Dr Poonam Khetrapal Singh even stress on the matter on the World Health Day 2017,
“Depression is an issue that needs to be heard. It can affect anyone at any stage of life, impacting relationships, work and social interactions, and impeding our ability to live life to its fullest, whatever culture or community we belong to.”
Depression is a society-wide issue — Each one of us must speak about depression openly and maturely. By talking about depression more openly and a better understanding of the condition, it would put us all in a stronger position to help ourselves as well as those around us that may experience depression.
Now, some people think that depression is like an inability to sort out emotions, and is a result of how the person to deal with the feelings. But, to conclude depression based on that would be misleading. So, in order to understand this phenomenon better, let’s talk about some misconceptions about depression.
Myth 1: Depression is all in your head
Depression is a psychological, social, and biological disorder that’s chronic and takes treatment to manage. The general public only sees the emotional side of depression like acting out or not acting like yourself. If we took the time to realize that depression is a condition that causes physical issues as well, maybe we would see that depression is a real disease that takes time and treatment to manage.
Myth 2: Dealing with depression is a normal part of life
Those who deal with depression don’t have to fight it alone, and it’s possible to manage depression. It’s not a normal part of getting older — Even though in life people go through many changes, being depressed is not something with which people have to live.
Myth 3: Everyone experiences depression in the same way
People who experience depression may have physical differences in their brains than the average person. These differences don’t always act the same way in everyone’s brain. The changes in the brain, plus hormone changes, can influence the severity of moods, thoughts, and physical issues.
Myth 4: Only women get depressed
It’s not that there isn’t any depression in men, it’s just that men don’t talk about it as often as women. Some men believe that talking about their emotions is silly or pathetic, also they avoid treatments for depression in fear that they will no longer appear masculine or strong. Furthermore, some signs of depression in men are different than in women.
Myth 5: Depression is the same as being sad
Feeling down and being depressed are two different things. Depression can be brought on by feelings of sadness, but feeling down doesn’t last as long as an episode of depression. Unlike sadness, depression usually doesn’t go away on its own, does not go away with time or encouragement from friends and loved ones. People with depression have many other emotions other than feeling sad, such as feeling anxious, tense, empty and experience other negative emotions.

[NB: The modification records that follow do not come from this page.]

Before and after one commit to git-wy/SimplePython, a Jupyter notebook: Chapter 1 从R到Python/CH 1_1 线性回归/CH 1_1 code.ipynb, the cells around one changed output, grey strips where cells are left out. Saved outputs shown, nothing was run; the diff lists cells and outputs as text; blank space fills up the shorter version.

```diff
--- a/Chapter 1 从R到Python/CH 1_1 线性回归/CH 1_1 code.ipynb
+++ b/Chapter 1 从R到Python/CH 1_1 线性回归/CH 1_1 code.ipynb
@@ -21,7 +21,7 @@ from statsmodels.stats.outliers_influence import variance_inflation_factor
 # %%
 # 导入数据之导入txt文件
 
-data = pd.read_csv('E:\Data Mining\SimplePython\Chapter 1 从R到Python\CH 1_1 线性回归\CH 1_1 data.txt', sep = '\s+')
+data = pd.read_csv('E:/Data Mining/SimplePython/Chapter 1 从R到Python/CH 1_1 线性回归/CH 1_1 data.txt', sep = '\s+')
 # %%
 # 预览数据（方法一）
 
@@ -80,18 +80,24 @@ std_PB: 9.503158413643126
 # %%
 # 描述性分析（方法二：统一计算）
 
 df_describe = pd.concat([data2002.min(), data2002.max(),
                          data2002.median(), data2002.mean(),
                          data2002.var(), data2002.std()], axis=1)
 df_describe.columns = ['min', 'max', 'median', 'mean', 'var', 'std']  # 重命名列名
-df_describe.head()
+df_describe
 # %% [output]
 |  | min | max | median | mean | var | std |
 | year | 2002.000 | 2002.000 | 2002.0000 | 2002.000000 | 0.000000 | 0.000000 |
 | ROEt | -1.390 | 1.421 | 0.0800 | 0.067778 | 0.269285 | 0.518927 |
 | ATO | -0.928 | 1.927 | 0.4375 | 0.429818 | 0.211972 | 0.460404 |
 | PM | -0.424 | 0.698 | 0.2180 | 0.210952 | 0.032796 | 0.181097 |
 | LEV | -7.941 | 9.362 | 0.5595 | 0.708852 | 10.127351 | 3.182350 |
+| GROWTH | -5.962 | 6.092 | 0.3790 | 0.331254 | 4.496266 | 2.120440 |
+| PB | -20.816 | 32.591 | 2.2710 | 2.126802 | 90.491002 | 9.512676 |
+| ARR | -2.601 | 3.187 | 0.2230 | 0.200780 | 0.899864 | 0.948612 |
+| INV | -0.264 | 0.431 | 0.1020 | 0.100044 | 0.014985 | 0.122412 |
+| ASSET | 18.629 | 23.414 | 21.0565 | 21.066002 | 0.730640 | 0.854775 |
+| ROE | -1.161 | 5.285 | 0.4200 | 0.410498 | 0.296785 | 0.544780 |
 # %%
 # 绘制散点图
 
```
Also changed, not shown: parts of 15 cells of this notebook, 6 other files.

Myth 6: Depression isn’t a big deal
Clinical depression is a serious condition that causes those who suffer from it to withdraw from loved ones, take dangerous risks or even start conflicts with others. It requires treatment to manage and overcome. The fact that depression can lead directly to thoughts or actions of a suicidal nature makes depression a very big deal.
Myth 7: Depression is a weakness
People just do not decide to become depressed. The only reason depression is viewed as a weakness is that society has stigmatised the condition. Depression is a biological and psychological condition that has nothing to do with how strong you are.
Myth 8: Talking about it only makes it worse
Try not to ignore the symptoms of depression if you see it in those around you. For the person going through depression, it is a relief when someone notices a change in your mood or behaviour and has the compassion and courage to ask how you’re doing, listening and offering steady support and encouragement.
Myth 9: Medication will change your personality and you’ll be taking it forever
Today’s anti-depressants are safe and effective. For most people, taking an anti-depressant makes them feel more like themselves. Antidepressants are not the same as painkillers or sedatives and they don’t typically make people feel “medicated”. Their job is to correct the brain chemistry that is causing the symptoms of depression. In most cases, engaging in therapy while using an anti-depressant will speed up the recovery.
Myth 10: The best way to help someone with depression is to cheer them up
Well-meaning people will often tell a person with depression to look on the bright side — to snap out of it, or stop thinking about it. However, it’s much more complicated than that. The best way to help a person with depression is to make sure they have access to screening and treatment.